**Activity**
Check every line below for the word "contains" and copy the ones that have it.
*** Data for review ***
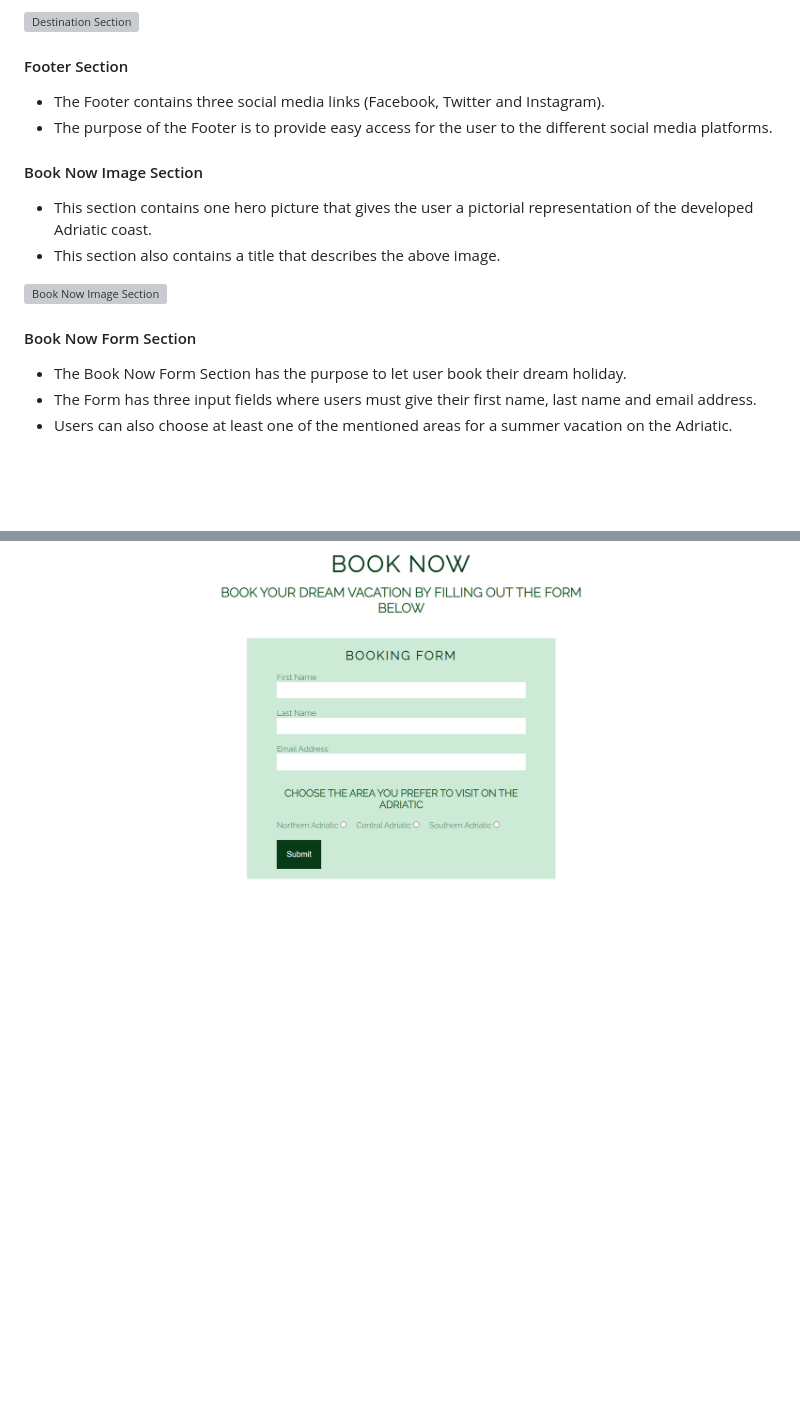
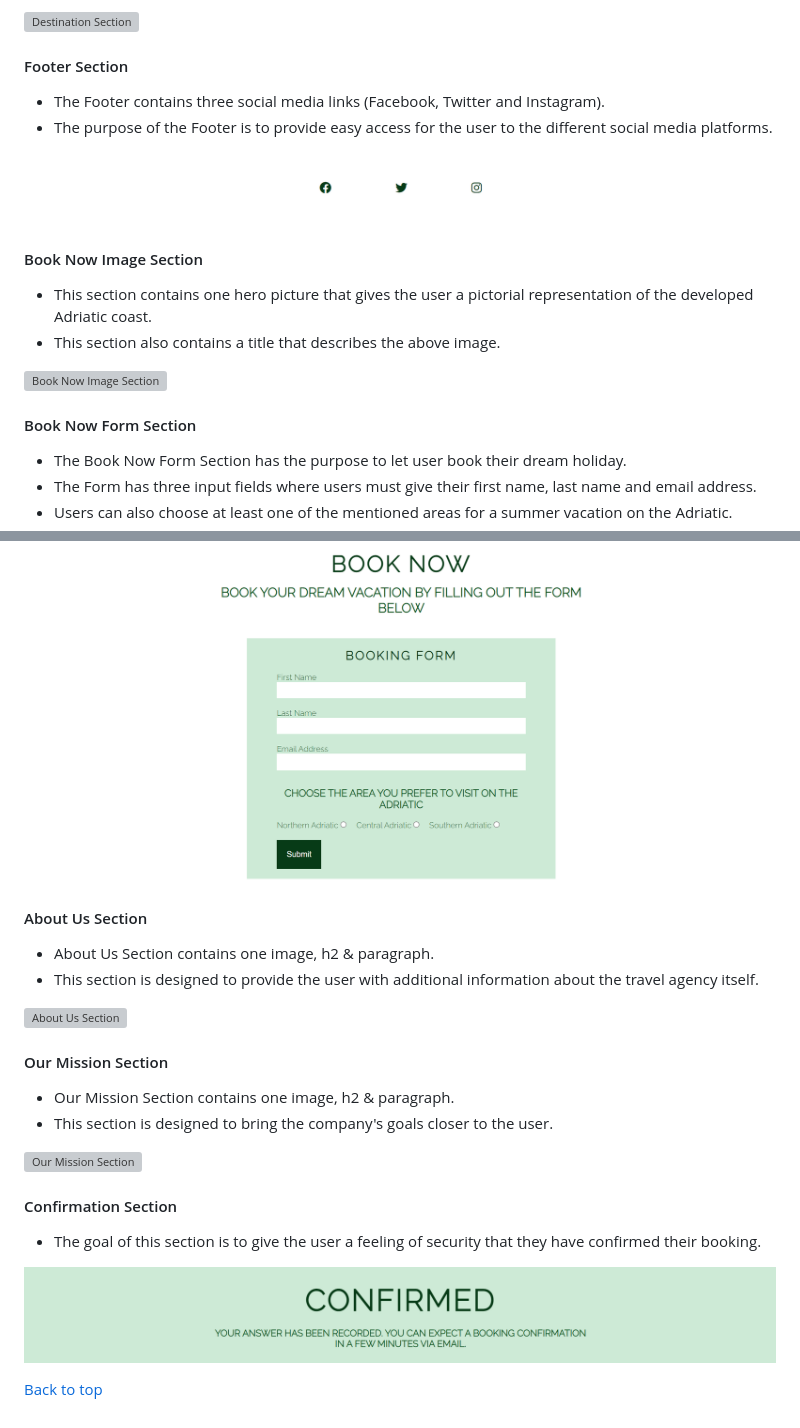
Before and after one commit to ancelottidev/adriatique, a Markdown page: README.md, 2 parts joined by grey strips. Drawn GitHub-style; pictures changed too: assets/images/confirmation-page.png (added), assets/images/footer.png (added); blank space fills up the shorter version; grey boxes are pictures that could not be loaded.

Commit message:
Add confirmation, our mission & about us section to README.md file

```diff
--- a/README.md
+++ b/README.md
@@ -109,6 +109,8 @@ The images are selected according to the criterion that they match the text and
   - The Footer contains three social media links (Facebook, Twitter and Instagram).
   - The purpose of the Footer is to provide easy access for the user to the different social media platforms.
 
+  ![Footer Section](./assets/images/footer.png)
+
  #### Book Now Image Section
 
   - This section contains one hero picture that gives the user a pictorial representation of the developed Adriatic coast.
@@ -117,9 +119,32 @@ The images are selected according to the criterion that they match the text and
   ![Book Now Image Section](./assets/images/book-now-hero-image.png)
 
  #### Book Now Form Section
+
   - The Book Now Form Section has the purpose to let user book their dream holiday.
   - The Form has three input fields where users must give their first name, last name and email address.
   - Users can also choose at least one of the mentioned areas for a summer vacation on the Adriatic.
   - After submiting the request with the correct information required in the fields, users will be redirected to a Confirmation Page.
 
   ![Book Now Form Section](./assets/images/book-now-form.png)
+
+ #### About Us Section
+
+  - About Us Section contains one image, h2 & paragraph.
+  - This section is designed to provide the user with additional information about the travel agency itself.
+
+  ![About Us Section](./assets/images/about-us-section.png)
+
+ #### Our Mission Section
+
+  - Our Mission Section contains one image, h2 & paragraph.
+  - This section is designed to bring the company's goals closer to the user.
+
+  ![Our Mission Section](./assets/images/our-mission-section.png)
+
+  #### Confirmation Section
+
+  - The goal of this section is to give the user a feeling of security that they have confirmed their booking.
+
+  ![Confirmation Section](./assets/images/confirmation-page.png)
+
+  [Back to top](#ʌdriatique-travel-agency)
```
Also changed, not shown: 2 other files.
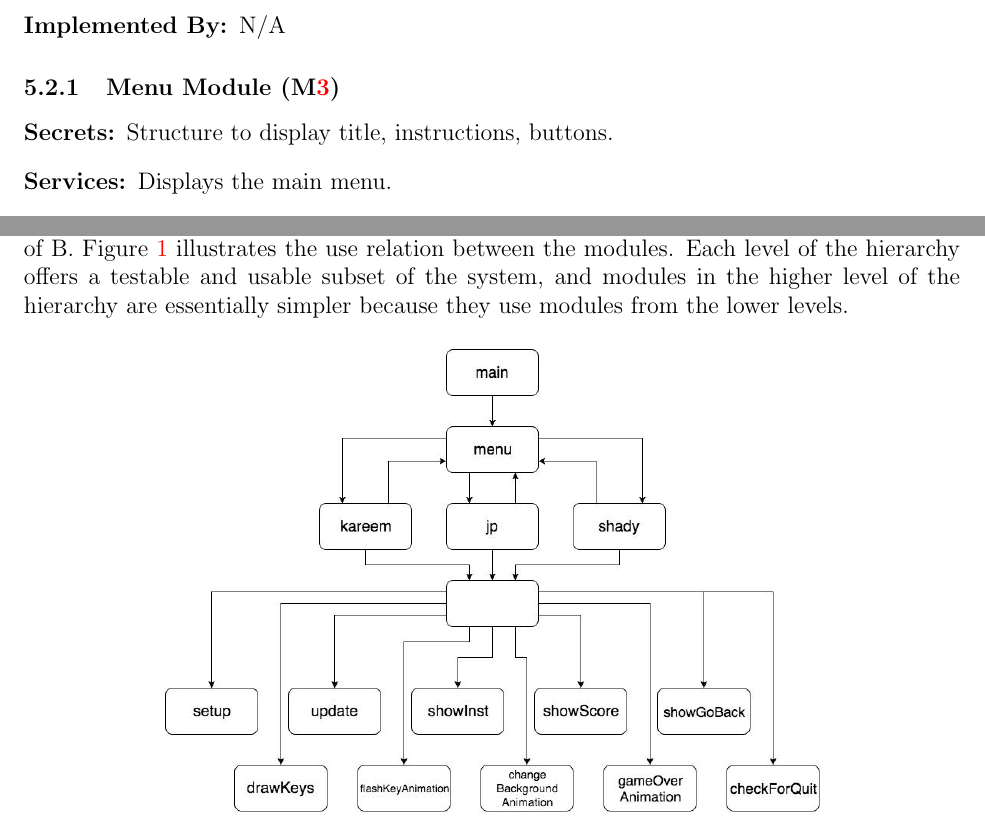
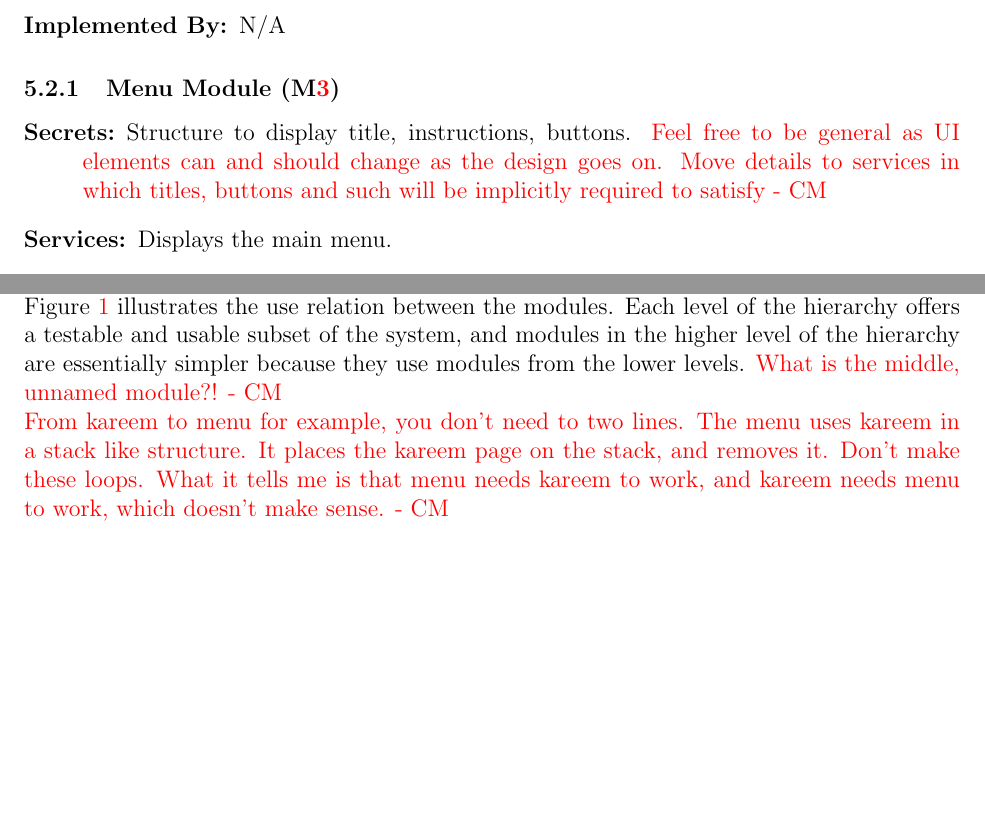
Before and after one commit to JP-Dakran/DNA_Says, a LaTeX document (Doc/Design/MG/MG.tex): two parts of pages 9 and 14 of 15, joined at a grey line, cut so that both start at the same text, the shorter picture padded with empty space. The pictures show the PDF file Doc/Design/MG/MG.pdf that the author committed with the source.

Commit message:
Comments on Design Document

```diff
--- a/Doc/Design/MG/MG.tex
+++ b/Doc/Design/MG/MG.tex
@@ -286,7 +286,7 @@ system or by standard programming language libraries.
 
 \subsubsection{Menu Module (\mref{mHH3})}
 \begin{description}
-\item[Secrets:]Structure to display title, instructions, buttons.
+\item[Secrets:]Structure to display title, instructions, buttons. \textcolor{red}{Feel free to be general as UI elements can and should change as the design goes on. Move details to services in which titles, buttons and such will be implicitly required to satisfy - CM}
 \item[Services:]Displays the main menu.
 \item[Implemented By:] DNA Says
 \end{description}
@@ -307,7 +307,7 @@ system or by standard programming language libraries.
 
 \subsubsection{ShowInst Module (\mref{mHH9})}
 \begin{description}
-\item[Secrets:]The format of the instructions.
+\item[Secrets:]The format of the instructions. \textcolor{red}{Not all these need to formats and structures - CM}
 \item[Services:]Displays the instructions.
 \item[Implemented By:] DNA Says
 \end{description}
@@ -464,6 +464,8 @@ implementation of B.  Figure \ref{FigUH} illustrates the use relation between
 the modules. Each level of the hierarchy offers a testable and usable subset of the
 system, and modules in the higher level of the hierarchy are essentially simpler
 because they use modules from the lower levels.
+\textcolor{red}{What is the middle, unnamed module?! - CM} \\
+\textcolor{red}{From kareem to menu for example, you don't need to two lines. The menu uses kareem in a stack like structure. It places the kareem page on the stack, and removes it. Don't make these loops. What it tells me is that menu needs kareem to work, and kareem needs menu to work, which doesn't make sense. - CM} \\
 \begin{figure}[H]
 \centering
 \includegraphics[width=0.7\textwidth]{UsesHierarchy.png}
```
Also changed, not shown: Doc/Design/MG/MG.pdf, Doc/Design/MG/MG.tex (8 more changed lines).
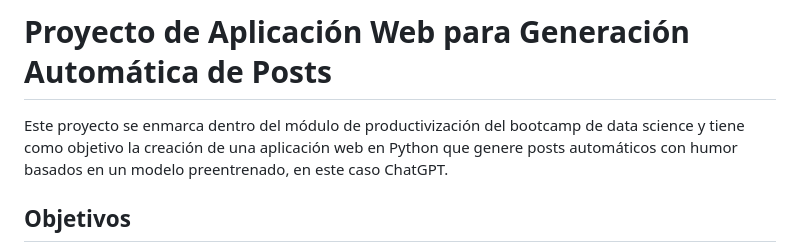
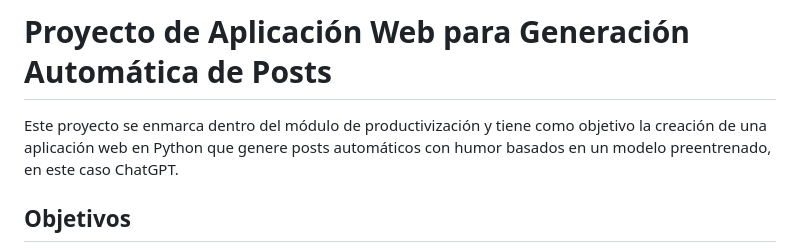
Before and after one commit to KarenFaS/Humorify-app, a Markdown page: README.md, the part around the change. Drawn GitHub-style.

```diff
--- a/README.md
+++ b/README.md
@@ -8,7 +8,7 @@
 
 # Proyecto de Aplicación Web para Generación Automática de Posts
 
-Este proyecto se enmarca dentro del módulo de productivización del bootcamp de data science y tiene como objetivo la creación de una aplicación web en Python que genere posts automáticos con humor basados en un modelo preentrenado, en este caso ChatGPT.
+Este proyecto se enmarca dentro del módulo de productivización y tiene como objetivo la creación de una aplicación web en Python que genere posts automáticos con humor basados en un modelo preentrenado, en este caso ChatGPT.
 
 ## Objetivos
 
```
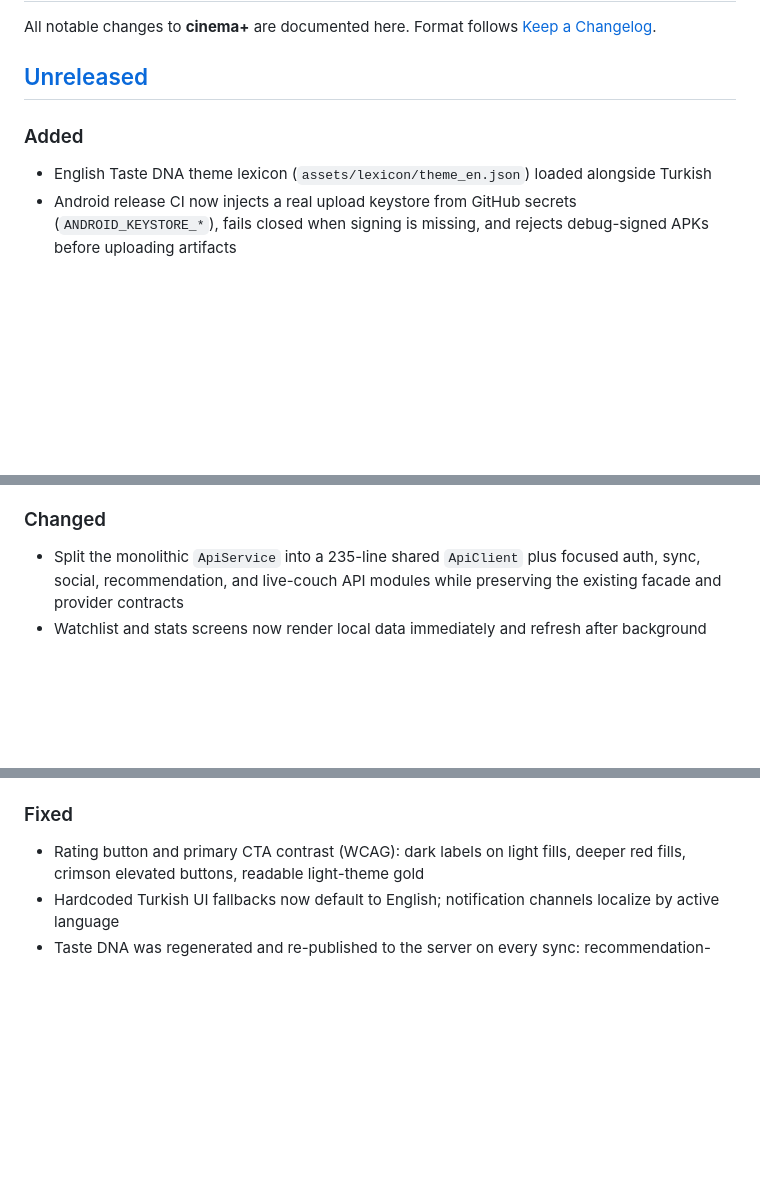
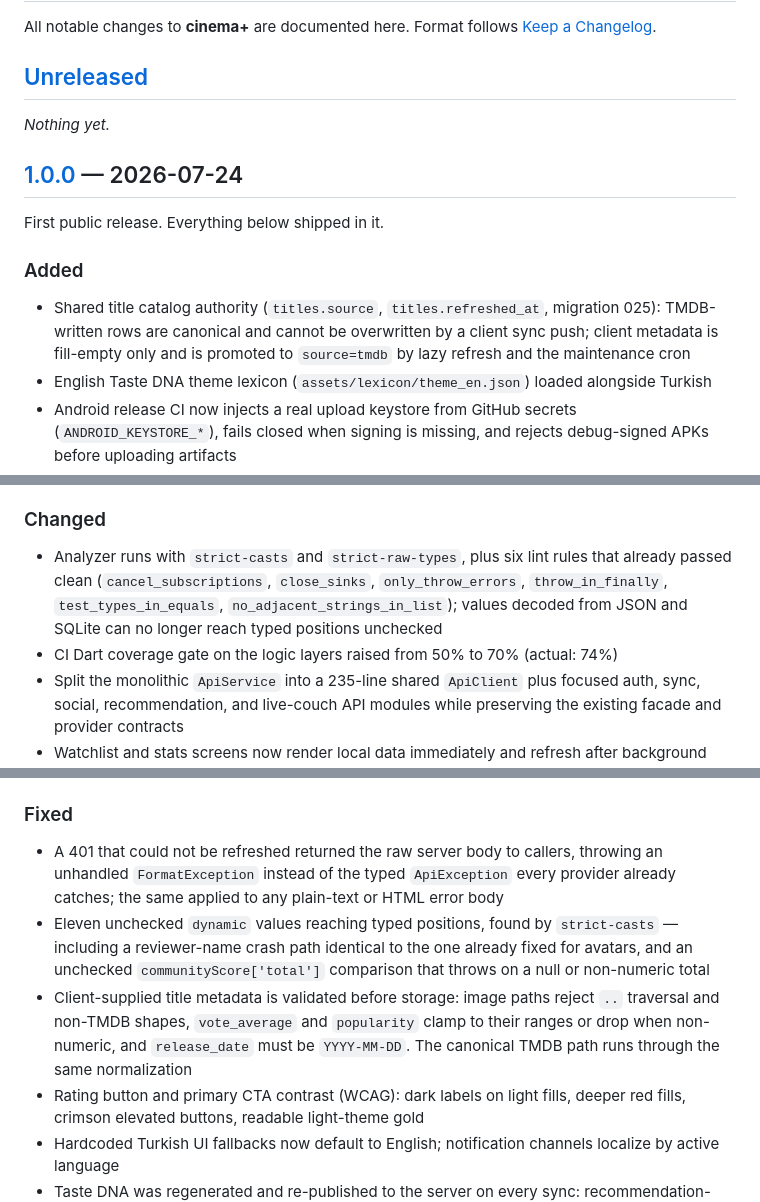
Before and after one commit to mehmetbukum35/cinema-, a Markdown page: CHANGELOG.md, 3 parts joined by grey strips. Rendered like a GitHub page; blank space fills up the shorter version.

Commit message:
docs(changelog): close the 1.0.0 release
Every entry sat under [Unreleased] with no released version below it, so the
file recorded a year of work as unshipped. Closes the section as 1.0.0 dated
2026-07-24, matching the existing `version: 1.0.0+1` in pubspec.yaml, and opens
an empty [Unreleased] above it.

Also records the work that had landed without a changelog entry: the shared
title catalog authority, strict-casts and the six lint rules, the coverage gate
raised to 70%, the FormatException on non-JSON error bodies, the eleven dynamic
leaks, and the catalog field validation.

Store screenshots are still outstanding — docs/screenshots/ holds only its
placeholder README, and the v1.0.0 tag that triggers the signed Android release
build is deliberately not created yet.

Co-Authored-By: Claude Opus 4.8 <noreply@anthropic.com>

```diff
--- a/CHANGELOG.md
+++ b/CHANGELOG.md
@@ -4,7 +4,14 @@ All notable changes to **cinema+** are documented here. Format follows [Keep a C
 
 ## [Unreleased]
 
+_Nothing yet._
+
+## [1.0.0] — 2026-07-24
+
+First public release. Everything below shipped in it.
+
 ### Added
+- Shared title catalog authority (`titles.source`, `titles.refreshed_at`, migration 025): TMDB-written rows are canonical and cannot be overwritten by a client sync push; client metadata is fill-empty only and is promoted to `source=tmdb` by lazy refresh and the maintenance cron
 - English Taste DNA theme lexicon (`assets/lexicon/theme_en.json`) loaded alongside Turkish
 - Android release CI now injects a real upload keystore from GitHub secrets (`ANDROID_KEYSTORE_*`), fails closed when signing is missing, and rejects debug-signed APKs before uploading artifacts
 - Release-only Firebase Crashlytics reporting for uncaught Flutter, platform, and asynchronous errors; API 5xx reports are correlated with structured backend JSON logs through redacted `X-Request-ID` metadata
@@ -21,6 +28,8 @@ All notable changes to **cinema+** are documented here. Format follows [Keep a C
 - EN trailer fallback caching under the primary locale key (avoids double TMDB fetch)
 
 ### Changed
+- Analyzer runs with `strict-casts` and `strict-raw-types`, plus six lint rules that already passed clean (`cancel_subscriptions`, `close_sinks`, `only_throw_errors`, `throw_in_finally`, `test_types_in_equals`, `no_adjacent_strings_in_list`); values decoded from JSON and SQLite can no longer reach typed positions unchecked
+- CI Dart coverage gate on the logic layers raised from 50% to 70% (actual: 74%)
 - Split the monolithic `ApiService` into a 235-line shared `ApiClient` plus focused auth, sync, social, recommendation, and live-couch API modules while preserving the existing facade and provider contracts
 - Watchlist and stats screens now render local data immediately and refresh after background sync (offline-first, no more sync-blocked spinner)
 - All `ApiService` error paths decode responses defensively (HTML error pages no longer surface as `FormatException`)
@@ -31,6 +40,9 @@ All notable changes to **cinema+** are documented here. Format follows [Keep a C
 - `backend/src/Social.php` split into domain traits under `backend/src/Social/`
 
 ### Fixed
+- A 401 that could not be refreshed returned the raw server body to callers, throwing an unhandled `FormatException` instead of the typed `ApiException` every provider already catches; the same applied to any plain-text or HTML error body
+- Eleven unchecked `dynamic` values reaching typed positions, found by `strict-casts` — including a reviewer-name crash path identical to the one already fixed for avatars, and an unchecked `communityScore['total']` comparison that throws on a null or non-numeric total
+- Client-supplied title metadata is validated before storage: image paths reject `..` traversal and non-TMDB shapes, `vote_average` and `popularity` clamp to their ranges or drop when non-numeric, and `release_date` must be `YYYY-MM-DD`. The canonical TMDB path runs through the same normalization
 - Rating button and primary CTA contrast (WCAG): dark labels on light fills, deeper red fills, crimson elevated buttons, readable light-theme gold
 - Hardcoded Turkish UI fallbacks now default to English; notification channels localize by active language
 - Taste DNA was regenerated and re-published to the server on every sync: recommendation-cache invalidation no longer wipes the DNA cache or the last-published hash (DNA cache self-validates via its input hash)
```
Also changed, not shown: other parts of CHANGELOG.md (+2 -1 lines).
*** End of Data for review ***
**Answer section**
   - The Footer contains three social media links (Facebook, Twitter and Instagram).
   - This section contains one hero picture that gives the user a pictorial representation of the developed Adriatic coast.
+  - About Us Section contains one image, h2 & paragraph.
+  - Our Mission Section contains one image, h2 & paragraph.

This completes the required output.